• [Problem statement]
Could you return all of the data exactly as given?

(User interface change data)
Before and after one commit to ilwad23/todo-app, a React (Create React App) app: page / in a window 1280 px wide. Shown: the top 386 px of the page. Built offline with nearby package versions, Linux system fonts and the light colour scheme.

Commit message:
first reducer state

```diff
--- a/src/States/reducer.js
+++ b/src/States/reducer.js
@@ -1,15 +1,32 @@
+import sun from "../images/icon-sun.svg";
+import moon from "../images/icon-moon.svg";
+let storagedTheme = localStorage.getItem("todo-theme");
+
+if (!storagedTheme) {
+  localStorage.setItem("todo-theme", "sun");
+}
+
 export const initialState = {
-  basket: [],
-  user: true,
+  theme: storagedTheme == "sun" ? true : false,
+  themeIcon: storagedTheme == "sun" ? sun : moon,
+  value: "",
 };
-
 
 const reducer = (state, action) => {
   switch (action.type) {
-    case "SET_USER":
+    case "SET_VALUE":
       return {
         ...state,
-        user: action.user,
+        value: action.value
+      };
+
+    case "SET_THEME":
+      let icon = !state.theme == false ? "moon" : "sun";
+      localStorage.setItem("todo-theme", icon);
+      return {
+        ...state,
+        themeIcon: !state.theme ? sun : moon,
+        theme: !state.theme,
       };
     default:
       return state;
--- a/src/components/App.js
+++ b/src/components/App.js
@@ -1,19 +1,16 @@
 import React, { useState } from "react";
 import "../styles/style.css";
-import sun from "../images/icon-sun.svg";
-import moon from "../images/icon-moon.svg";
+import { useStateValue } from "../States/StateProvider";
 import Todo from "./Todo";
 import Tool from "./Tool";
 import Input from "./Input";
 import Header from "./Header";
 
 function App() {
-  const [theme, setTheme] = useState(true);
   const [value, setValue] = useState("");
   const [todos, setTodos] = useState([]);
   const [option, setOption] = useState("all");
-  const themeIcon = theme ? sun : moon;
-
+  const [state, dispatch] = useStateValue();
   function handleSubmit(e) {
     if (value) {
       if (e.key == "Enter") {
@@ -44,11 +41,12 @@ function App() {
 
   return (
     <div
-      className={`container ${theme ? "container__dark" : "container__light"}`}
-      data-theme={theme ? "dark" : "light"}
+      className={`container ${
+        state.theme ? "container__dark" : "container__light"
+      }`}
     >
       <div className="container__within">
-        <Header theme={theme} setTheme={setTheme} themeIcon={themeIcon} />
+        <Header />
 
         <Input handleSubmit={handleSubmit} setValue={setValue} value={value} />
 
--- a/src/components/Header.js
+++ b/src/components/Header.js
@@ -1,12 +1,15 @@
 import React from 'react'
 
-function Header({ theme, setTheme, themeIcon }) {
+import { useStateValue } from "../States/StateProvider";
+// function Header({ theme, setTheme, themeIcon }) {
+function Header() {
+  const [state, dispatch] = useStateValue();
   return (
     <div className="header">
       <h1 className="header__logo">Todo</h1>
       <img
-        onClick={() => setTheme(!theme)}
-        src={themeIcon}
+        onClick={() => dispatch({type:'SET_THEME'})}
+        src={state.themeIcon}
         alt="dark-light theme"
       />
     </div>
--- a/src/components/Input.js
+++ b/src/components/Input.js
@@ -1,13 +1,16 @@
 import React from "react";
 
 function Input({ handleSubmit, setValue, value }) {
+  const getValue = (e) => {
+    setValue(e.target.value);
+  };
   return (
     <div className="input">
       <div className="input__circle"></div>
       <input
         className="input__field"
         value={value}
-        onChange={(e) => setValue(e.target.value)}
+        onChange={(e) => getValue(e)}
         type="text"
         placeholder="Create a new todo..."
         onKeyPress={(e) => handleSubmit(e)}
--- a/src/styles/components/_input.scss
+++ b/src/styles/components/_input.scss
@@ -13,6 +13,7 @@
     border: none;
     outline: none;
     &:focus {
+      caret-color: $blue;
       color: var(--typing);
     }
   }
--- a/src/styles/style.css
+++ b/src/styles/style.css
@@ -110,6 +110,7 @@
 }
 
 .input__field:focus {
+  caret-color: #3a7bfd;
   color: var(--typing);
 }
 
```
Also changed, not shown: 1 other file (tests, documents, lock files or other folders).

• [Solution to this problem]
Before and after one commit to ilwad23/todo-app, a React (Create React App) app: page / in a window 1280 px wide. Shown: the top 386 px of the page. Built offline with nearby package versions, Linux system fonts and the light colour scheme.

Commit message:
first reducer state

```diff
--- a/src/States/reducer.js
+++ b/src/States/reducer.js
@@ -1,15 +1,32 @@
+import sun from "../images/icon-sun.svg";
+import moon from "../images/icon-moon.svg";
+let storagedTheme = localStorage.getItem("todo-theme");
+
+if (!storagedTheme) {
+  localStorage.setItem("todo-theme", "sun");
+}
+
 export const initialState = {
-  basket: [],
-  user: true,
+  theme: storagedTheme == "sun" ? true : false,
+  themeIcon: storagedTheme == "sun" ? sun : moon,
+  value: "",
 };
-
 
 const reducer = (state, action) => {
   switch (action.type) {
-    case "SET_USER":
+    case "SET_VALUE":
       return {
         ...state,
-        user: action.user,
+        value: action.value
+      };
+
+    case "SET_THEME":
+      let icon = !state.theme == false ? "moon" : "sun";
+      localStorage.setItem("todo-theme", icon);
+      return {
+        ...state,
+        themeIcon: !state.theme ? sun : moon,
+        theme: !state.theme,
       };
     default:
       return state;
--- a/src/components/App.js
+++ b/src/components/App.js
@@ -1,19 +1,16 @@
 import React, { useState } from "react";
 import "../styles/style.css";
-import sun from "../images/icon-sun.svg";
-import moon from "../images/icon-moon.svg";
+import { useStateValue } from "../States/StateProvider";
 import Todo from "./Todo";
 import Tool from "./Tool";
 import Input from "./Input";
 import Header from "./Header";
 
 function App() {
-  const [theme, setTheme] = useState(true);
   const [value, setValue] = useState("");
   const [todos, setTodos] = useState([]);
   const [option, setOption] = useState("all");
-  const themeIcon = theme ? sun : moon;
-
+  const [state, dispatch] = useStateValue();
   function handleSubmit(e) {
     if (value) {
       if (e.key == "Enter") {
@@ -44,11 +41,12 @@ function App() {
 
   return (
     <div
-      className={`container ${theme ? "container__dark" : "container__light"}`}
-      data-theme={theme ? "dark" : "light"}
+      className={`container ${
+        state.theme ? "container__dark" : "container__light"
+      }`}
     >
       <div className="container__within">
-        <Header theme={theme} setTheme={setTheme} themeIcon={themeIcon} />
+        <Header />
 
         <Input handleSubmit={handleSubmit} setValue={setValue} value={value} />
 
--- a/src/components/Header.js
+++ b/src/components/Header.js
@@ -1,12 +1,15 @@
 import React from 'react'
 
-function Header({ theme, setTheme, themeIcon }) {
+import { useStateValue } from "../States/StateProvider";
+// function Header({ theme, setTheme, themeIcon }) {
+function Header() {
+  const [state, dispatch] = useStateValue();
   return (
     <div className="header">
       <h1 className="header__logo">Todo</h1>
       <img
-        onClick={() => setTheme(!theme)}
-        src={themeIcon}
+        onClick={() => dispatch({type:'SET_THEME'})}
+        src={state.themeIcon}
         alt="dark-light theme"
       />
     </div>
--- a/src/components/Input.js
+++ b/src/components/Input.js
@@ -1,13 +1,16 @@
 import React from "react";
 
 function Input({ handleSubmit, setValue, value }) {
+  const getValue = (e) => {
+    setValue(e.target.value);
+  };
   return (
     <div className="input">
       <div className="input__circle"></div>
       <input
         className="input__field"
         value={value}
-        onChange={(e) => setValue(e.target.value)}
+        onChange={(e) => getValue(e)}
         type="text"
         placeholder="Create a new todo..."
         onKeyPress={(e) => handleSubmit(e)}
--- a/src/styles/components/_input.scss
+++ b/src/styles/components/_input.scss
@@ -13,6 +13,7 @@
     border: none;
     outline: none;
     &:focus {
+      caret-color: $blue;
       color: var(--typing);
     }
   }
--- a/src/styles/style.css
+++ b/src/styles/style.css
@@ -110,6 +110,7 @@
 }
 
 .input__field:focus {
+  caret-color: #3a7bfd;
   color: var(--typing);
 }
 
```
Also changed, not shown: 1 other file (tests, documents, lock files or other folders).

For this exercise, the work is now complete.